## WHAT THE EXERCISE ASKS
Report every line below that has the string "const" in it.

*** INPUT ***

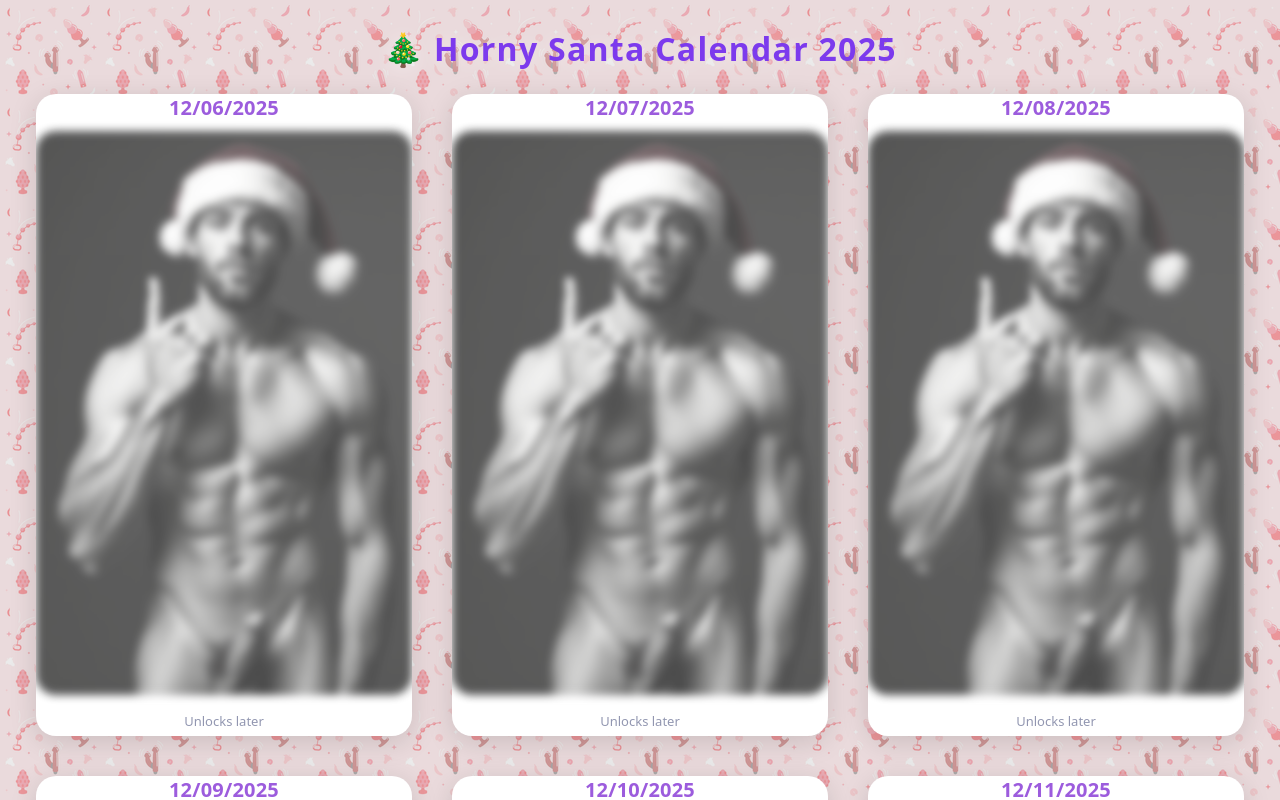
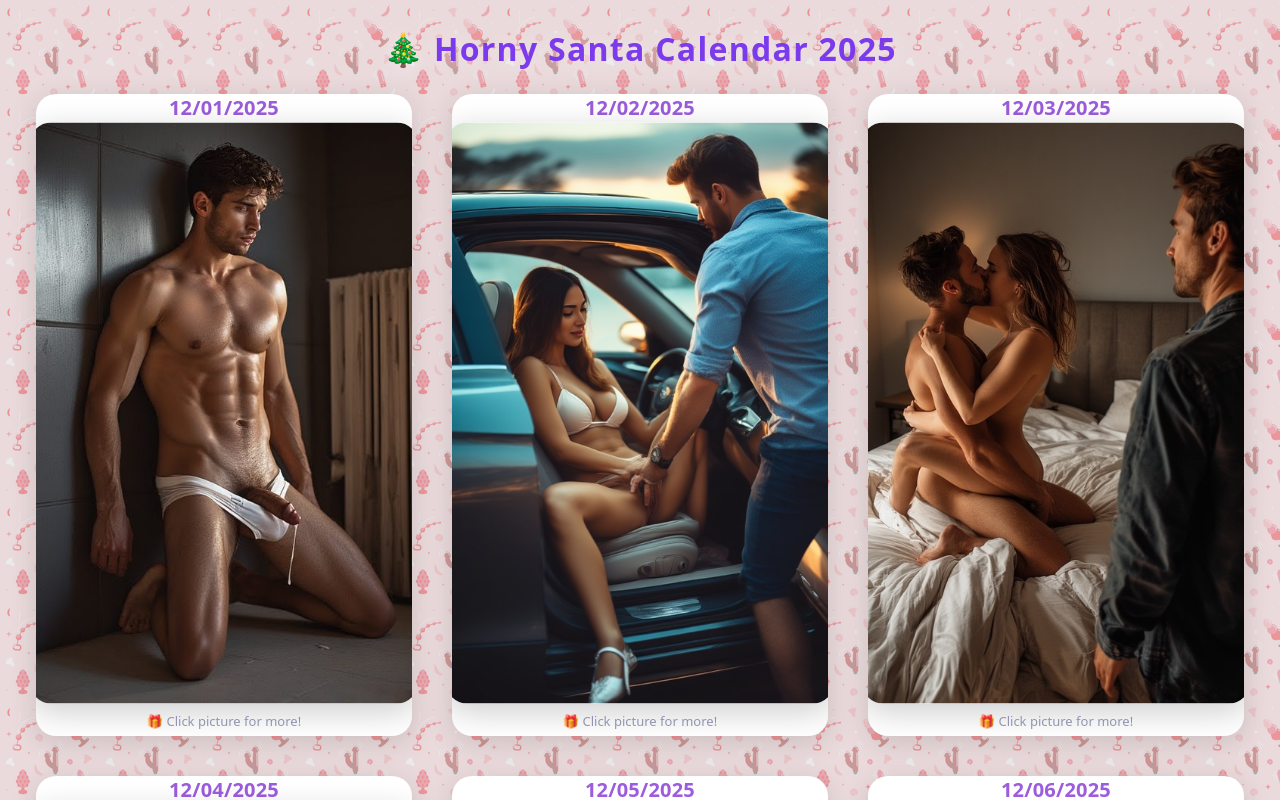
Before and after one commit to 60x134-wq/advent, a React (Vite) app: page / in a window 1280 px wide. Shown: the top 800 px of the page. Built offline with nearby package versions, Linux system fonts and the light colour scheme.

Commit message:
set start date at 01.12

```diff
--- a/src/App.jsx
+++ b/src/App.jsx
@@ -2,7 +2,7 @@ import React, { useState } from "react";
 
 // CONFIGURATION
 // Set your start date here (calendar will always have 24 days)
-const startDate = new Date("2025-12-06");
+const startDate = new Date("2025-12-01");
 const endDate = new Date("2025-12-24");
 //const today = new Date("2025-12-24");
 const today = new Date();
```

*** End of INPUT ***

## EXPECTED OUTPUT
-const startDate = new Date("2025-12-06");
+const startDate = new Date("2025-12-01");
 const endDate = new Date("2025-12-24");
 //const today = new Date("2025-12-24");
 const today = new Date();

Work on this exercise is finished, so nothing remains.